*** Begin section ***
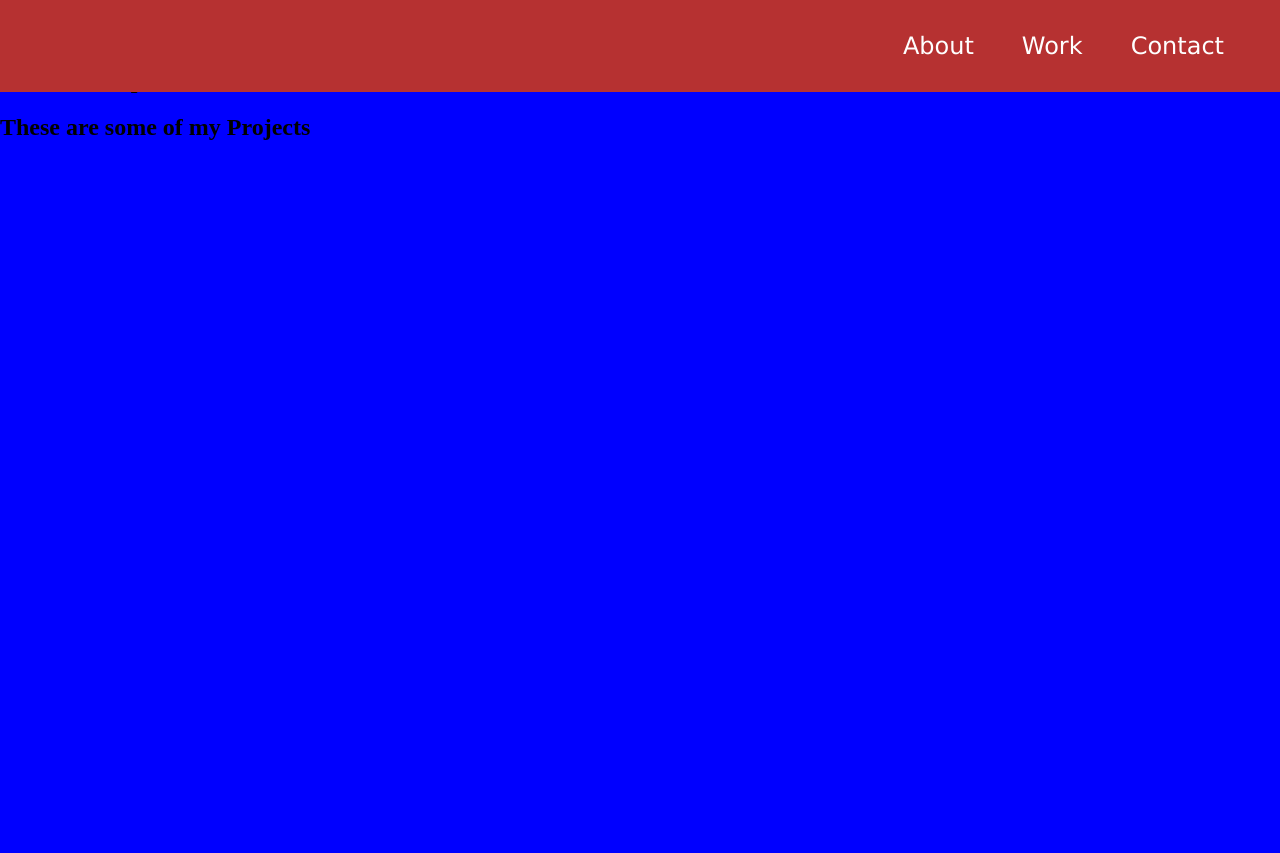
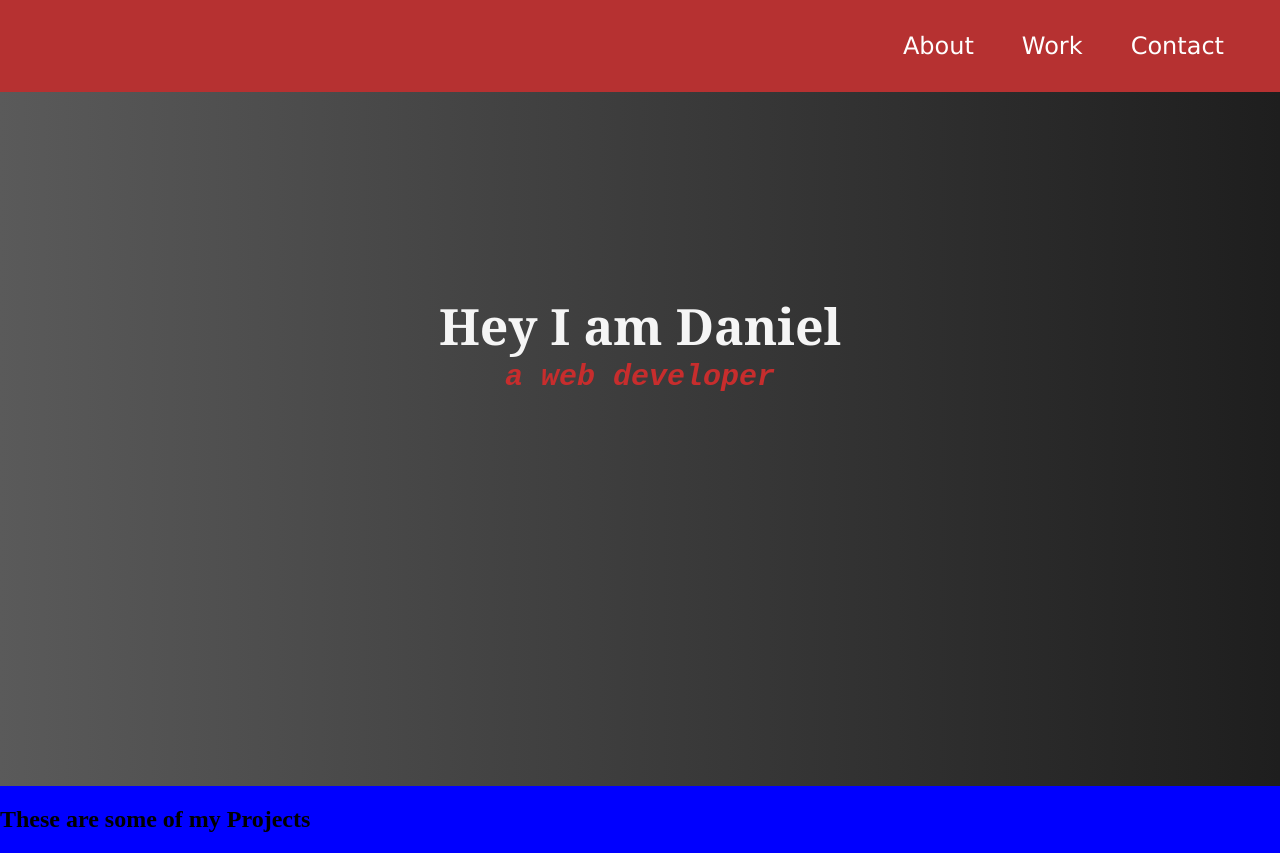
Before and after one commit to DanielHadi/freeCodeCampWebDev5_Project, a plain HTML site: page index.html in a window 1280 px wide. Before the commit the page ends 800 px from the top, so only its background shows below. Drawn offline with Linux system fonts and the light colour scheme.

Commit message:
Memperbaiki bagian welcoming

```diff
--- a/index.html
+++ b/index.html
@@ -18,7 +18,7 @@
     </navbar>
     <section id="welcome-section">
       <header>
-        <h1>Hey I am Mimic
+        <h1>Hey I am Daniel
         </h1>
         <h2>a web developer
         </h2>
--- a/styles.css
+++ b/styles.css
@@ -3,6 +3,7 @@ body{
     background-color: blue;
     margin: 0;
     padding: 0;
+    overflow-x: hidden;
 }
 
 #navbar{
@@ -32,6 +33,29 @@ body{
   font-family: 'Lucida Sans', 'Lucida Sans Regular', 'Lucida Grande', 'Lucida Sans Unicode', Geneva, Verdana, sans-serif;
 }
 
+#welcome-section{
+  width: 100vw;
+  background: linear-gradient(to right, rgb(90, 90, 90), rgb(30, 30, 30));
+  height: 67vh;
+  text-align: center;
+  padding-top: 250px;
+}
+
+#welcome-section header > h1{
+  font-family: Cambria, Cochin, Georgia, Times, 'Times New Roman', serif;
+  font-size: 50px;
+  margin-bottom: 0;
+  color: whitesmoke;
+}
+
+#welcome-section header > h2{
+  font-family: 'Courier New', Courier, monospace;
+  font-size: 30px;
+  margin: 0;
+  color: rgb(199, 45, 45);
+  font-style: italic;
+}
+
 @media (max-width: 1000px){
 
 }
```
*** End section ***
• _Task description_
Where the string "serif" appears in a line of the entries, that line counts; state the total number of such lines and nothing else.

• _Answer to this problem_
2